Story wise, the film starts out sharp and efficient, but between Godzilla's clash with the high tension wires and the re-capture of Kong in Tokyo, the film seems to lose itself. The pacing dips and we jump around not sure of what to focus on, but luckily composure is regained for the final act. Sekizawa's writing would become much more focused for pretty much every subsequent film after this one, but none would be quite as grand in scale. While the jumping around is something that hurts the film for the middle portion, it's this moving around during the first act that sets up the film that gives it this scope that no other film in the franchise would be able to achieve.
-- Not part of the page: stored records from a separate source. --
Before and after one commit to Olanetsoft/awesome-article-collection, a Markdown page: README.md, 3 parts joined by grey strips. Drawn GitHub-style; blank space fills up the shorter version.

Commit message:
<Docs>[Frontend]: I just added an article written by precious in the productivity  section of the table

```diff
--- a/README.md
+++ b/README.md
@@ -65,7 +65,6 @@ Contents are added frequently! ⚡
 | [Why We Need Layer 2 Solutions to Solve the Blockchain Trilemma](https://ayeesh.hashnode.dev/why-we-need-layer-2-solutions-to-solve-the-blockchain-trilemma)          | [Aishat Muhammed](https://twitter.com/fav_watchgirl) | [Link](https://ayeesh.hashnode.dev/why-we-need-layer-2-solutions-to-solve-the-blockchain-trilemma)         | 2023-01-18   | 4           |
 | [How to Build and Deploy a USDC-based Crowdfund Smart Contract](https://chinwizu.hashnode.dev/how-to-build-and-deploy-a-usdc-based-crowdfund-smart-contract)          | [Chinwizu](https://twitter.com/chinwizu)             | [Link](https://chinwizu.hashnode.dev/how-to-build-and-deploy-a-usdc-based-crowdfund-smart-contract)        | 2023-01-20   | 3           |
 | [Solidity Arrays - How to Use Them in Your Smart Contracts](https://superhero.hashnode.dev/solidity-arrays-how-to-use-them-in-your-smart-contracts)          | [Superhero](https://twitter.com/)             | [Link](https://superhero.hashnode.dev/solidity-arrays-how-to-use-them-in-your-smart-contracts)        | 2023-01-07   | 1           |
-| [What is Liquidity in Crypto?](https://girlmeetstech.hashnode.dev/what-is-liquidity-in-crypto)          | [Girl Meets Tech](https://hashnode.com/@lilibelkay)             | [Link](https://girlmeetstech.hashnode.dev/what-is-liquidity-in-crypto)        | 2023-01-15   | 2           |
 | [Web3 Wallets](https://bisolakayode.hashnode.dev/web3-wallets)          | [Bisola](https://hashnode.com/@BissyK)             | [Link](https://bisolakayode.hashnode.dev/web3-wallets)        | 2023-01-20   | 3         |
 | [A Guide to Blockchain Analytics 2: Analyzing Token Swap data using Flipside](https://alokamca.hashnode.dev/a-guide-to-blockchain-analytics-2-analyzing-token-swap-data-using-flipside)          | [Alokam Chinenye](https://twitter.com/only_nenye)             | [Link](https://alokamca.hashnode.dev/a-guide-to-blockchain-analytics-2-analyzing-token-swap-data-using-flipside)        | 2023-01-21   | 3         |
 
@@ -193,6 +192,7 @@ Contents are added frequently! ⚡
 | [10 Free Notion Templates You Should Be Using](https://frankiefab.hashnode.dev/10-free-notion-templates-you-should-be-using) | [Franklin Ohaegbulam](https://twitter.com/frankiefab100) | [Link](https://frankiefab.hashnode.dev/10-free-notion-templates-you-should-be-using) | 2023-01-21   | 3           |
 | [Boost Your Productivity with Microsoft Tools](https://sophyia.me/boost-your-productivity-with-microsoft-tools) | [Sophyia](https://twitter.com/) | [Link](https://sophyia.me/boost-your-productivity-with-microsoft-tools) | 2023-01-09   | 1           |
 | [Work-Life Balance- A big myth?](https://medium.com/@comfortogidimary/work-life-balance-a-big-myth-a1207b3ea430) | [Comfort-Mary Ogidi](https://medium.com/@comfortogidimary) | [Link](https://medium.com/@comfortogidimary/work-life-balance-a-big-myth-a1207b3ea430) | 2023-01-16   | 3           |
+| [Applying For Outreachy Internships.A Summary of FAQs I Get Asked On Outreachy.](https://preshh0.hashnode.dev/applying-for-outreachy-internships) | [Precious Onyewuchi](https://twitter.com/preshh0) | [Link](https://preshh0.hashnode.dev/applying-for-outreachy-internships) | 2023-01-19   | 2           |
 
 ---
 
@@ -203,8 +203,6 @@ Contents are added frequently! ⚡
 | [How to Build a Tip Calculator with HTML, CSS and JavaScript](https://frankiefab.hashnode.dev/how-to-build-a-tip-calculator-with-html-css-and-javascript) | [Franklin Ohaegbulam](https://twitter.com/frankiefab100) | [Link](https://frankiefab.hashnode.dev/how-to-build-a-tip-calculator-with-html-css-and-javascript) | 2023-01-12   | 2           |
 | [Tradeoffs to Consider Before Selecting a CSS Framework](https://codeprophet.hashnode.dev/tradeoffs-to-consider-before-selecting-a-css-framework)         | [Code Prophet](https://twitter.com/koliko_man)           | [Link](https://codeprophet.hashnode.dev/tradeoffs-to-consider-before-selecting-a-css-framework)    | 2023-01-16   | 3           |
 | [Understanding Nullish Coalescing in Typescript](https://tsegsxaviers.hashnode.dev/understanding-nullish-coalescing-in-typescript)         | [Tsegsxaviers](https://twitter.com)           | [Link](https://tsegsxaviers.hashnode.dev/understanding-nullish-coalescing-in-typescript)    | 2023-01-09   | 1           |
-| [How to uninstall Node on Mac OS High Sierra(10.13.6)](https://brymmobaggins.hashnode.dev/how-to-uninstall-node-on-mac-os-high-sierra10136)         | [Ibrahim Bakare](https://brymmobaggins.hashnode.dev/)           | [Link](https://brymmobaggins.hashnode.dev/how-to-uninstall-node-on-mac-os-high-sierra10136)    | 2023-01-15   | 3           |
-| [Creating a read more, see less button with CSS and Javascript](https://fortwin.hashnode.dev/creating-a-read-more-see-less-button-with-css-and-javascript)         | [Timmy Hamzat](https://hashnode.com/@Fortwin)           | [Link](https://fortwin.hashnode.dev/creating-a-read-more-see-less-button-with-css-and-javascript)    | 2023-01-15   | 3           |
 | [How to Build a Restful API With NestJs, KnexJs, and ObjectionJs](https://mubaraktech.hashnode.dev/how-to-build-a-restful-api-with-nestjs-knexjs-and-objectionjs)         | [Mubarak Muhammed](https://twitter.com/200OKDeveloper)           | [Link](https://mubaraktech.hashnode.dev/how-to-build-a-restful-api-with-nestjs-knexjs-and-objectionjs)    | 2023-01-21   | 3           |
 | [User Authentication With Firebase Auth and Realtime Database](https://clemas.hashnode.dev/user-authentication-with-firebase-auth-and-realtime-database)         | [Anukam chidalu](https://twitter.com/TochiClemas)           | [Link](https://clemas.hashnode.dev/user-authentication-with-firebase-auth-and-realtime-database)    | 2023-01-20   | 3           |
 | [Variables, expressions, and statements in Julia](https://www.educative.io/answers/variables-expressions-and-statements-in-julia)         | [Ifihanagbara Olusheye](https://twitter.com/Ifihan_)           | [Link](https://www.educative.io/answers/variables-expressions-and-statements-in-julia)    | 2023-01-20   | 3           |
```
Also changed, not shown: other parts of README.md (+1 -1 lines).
Much like the writing, the special effects also lack refinement. But they do have variety. Men in suits, live animals, stop motion animation, hand puppets, and traditional animation are all present and it's all fascinating to look at and makes every scene (combined with the ever changing scenery) always fresh and interesting to look at.
Monster wise, we have the fantastic Godzilla suit here. A gleefully destructive brute that gushes personality. While the Kong suit lacks the same level of detail the Godzilla suit has, it's not without its charm. I've always liked it's Ogre-ish appearance, but much like the mid-Showa Rodan, all it has going for it is some subjective charm that I enjoy. It's unfortunately lacking, but the only real stand out special effects blunder in the film.
Musically speaking, this has my favorite score by Ifukube. Much like the scenery and effects, it's shines in the department of variety but it's also a pretty simple score and fits each scene in the film perfectly.
Thematically, the film is a satire of media sensationalism and commercialism, which is a stand out and unique direction to take a monster movie. Sekizawa routinely enjoyed combining elements show business with giant monsters (Mothra, Mothra vs. Godzilla, Ghidora, Godzilla vs. Gigan) but this is the most unfiltered and blunt presentation of this idea and I think it's fascinating.
This film is far from perfect, but it's still my favorite for the variety of special effects, the originality of the screen play, the epic scale, and it's thematic content. I love this movie. 10/10, 5 thumbs out of 5, 100% rotten stars, two meta-critics up, etc. whatever.
Also, the final battle on Mt. Fuji is easily the best kaiju confrontation, if not one of the best, in the entire franchise (if not genre).
“I have never listened to anyone who criticized my taste in space travel, sideshows or gorillas. When this occurs, I pack up my dinosaurs and leave the room.” - Ray Bradbury